#### TASK BRIEF
What is the number of lines in the data holding the word "normal"? Give that number by itself.

[Stored records]
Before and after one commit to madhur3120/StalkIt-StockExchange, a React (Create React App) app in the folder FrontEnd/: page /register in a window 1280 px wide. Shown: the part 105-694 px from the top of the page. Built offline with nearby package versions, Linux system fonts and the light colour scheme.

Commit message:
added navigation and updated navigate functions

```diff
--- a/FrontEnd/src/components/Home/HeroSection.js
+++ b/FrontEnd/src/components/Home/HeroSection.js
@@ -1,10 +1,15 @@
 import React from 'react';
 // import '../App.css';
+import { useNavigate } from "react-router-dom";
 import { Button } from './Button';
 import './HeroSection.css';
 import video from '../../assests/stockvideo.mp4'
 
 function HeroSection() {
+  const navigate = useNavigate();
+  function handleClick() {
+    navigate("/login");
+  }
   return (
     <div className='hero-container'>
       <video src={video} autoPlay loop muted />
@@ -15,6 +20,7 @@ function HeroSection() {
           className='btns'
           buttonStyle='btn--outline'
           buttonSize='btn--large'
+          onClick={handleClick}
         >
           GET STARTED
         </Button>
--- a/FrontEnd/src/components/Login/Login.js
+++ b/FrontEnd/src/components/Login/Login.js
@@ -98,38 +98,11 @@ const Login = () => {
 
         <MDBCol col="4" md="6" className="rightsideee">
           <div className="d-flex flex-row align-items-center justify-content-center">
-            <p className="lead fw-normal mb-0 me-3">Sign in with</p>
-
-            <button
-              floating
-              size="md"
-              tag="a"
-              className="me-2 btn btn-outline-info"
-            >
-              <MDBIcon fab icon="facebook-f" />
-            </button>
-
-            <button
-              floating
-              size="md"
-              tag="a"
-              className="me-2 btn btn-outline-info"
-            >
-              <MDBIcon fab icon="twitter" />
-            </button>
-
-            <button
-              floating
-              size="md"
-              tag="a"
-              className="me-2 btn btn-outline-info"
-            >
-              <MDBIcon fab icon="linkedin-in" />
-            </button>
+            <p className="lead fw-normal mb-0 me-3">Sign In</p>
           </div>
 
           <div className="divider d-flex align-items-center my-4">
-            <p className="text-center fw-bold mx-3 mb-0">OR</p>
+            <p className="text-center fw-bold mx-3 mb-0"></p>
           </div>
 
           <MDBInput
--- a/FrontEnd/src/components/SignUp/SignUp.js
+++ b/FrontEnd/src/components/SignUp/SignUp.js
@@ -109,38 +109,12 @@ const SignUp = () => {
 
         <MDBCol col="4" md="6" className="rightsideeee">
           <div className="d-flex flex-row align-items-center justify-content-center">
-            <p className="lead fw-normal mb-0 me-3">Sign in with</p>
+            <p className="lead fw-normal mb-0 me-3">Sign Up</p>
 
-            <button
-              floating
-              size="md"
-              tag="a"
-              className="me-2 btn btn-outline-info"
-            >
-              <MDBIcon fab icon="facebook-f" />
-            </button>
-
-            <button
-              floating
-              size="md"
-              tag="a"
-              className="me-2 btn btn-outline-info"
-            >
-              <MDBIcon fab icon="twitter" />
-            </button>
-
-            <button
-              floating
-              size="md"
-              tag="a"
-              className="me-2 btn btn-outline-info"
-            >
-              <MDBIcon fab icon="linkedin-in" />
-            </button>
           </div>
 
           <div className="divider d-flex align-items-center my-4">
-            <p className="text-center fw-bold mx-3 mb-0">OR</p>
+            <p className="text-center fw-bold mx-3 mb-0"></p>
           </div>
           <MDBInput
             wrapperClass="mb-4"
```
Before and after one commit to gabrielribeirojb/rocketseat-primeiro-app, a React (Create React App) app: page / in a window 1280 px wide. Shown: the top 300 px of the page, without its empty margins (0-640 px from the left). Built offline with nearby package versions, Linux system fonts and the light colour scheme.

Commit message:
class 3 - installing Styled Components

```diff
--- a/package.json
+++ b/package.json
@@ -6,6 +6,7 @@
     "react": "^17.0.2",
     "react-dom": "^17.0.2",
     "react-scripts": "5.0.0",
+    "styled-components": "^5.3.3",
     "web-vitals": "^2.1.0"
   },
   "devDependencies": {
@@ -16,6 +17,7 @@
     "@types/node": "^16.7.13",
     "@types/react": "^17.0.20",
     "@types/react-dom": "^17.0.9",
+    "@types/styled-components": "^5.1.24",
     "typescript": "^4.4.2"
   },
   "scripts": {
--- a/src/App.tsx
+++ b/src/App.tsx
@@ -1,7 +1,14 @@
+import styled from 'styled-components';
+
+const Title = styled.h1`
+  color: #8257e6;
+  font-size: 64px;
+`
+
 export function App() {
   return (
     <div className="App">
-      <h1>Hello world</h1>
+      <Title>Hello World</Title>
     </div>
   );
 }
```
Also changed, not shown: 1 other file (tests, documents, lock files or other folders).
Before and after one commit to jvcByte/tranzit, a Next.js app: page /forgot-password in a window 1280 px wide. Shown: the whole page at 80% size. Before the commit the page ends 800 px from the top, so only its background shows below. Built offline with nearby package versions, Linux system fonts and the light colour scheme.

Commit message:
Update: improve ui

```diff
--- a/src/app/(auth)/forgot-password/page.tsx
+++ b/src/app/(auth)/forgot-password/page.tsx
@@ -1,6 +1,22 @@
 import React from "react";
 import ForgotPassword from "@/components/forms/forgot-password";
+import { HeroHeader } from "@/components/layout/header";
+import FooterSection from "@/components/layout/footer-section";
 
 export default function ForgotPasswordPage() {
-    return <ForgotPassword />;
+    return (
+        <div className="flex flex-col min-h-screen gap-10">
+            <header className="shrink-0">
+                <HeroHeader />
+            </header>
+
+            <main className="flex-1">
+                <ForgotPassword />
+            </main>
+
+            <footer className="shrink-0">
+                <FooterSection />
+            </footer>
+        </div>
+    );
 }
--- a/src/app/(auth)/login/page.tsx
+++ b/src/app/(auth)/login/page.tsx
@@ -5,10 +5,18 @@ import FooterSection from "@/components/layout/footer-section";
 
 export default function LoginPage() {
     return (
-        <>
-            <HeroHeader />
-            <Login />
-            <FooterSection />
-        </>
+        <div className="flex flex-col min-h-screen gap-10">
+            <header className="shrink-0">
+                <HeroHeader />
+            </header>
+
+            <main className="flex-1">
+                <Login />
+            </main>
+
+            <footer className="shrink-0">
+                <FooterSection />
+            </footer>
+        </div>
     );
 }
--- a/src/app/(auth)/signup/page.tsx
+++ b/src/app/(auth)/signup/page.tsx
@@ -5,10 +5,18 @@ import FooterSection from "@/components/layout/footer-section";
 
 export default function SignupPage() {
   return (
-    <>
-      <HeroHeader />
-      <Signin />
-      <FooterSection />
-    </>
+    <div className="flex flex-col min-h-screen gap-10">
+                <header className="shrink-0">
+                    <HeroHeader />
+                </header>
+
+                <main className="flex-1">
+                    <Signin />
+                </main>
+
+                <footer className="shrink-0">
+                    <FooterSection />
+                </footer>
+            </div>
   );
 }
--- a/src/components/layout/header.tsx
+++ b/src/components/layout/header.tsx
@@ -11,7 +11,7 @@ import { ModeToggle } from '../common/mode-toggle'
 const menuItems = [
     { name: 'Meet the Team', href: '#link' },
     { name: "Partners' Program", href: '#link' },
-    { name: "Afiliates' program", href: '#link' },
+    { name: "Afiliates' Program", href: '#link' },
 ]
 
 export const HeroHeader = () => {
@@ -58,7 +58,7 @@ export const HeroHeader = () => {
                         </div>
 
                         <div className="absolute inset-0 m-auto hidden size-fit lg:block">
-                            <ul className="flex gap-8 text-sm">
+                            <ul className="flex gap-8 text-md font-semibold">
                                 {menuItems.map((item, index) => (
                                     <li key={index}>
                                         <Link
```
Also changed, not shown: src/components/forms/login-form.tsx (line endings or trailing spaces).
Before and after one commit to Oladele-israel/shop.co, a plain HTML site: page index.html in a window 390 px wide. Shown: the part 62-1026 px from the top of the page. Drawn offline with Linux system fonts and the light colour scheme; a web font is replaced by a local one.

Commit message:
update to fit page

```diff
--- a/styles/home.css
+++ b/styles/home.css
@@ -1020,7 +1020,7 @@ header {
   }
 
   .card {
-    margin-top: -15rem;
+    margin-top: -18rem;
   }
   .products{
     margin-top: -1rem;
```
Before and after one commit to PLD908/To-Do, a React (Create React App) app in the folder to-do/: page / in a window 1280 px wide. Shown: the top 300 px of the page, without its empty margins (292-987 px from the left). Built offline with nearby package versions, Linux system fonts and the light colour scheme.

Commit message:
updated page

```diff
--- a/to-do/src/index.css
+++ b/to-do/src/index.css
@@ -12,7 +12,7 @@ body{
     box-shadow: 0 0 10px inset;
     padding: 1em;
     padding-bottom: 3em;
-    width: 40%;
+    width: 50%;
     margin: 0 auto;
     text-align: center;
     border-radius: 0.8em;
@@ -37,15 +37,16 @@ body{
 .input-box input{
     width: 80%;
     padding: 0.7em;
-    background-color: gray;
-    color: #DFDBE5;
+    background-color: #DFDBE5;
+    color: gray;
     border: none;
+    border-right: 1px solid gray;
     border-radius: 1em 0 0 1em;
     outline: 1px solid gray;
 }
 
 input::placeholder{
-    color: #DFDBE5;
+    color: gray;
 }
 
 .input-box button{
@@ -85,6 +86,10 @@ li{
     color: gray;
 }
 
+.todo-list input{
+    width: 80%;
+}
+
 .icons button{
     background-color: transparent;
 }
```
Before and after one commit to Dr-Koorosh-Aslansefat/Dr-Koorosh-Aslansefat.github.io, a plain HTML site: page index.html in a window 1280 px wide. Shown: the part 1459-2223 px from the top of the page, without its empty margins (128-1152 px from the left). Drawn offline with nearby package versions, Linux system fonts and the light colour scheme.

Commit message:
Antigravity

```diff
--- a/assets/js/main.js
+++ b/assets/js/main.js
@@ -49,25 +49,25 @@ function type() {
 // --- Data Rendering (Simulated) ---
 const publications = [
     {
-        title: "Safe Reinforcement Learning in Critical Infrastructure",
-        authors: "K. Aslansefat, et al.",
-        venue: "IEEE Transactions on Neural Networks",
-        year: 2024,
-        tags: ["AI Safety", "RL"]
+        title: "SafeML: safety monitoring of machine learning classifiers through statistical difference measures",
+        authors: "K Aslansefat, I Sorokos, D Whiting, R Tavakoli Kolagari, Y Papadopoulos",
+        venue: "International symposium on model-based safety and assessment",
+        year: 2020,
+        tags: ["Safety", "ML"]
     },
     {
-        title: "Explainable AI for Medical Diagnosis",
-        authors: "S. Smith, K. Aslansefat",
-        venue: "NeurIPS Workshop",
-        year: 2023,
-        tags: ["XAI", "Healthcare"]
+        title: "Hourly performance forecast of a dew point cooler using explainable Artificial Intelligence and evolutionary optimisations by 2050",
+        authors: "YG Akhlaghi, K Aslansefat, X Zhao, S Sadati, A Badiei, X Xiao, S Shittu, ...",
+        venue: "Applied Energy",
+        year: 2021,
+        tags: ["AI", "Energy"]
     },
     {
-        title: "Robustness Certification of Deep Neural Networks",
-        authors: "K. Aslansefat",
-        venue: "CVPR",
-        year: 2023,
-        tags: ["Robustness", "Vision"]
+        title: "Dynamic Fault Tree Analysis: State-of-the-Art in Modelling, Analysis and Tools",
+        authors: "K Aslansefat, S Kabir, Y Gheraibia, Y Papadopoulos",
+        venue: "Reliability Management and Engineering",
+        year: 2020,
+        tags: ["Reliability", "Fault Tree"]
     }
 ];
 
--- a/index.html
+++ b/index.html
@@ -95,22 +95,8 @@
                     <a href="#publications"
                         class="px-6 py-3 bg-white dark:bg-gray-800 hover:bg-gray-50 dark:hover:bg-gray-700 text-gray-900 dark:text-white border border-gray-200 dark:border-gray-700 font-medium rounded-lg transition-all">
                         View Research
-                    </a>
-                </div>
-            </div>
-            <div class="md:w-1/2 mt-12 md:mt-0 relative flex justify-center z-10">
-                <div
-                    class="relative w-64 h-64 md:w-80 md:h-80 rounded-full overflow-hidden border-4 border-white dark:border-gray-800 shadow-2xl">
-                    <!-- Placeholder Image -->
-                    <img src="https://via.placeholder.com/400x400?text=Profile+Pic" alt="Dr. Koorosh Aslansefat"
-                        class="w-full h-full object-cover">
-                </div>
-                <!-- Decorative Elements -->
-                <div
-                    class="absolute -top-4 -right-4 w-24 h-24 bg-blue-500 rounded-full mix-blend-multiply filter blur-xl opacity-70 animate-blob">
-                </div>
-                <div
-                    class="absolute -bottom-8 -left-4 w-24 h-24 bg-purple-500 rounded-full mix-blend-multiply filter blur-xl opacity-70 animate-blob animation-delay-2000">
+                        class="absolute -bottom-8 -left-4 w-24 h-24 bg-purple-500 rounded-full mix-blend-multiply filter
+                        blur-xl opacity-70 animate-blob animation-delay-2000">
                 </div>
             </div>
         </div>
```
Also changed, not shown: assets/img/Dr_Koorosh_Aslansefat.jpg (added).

#### OUTPUT FOR THIS TASK
4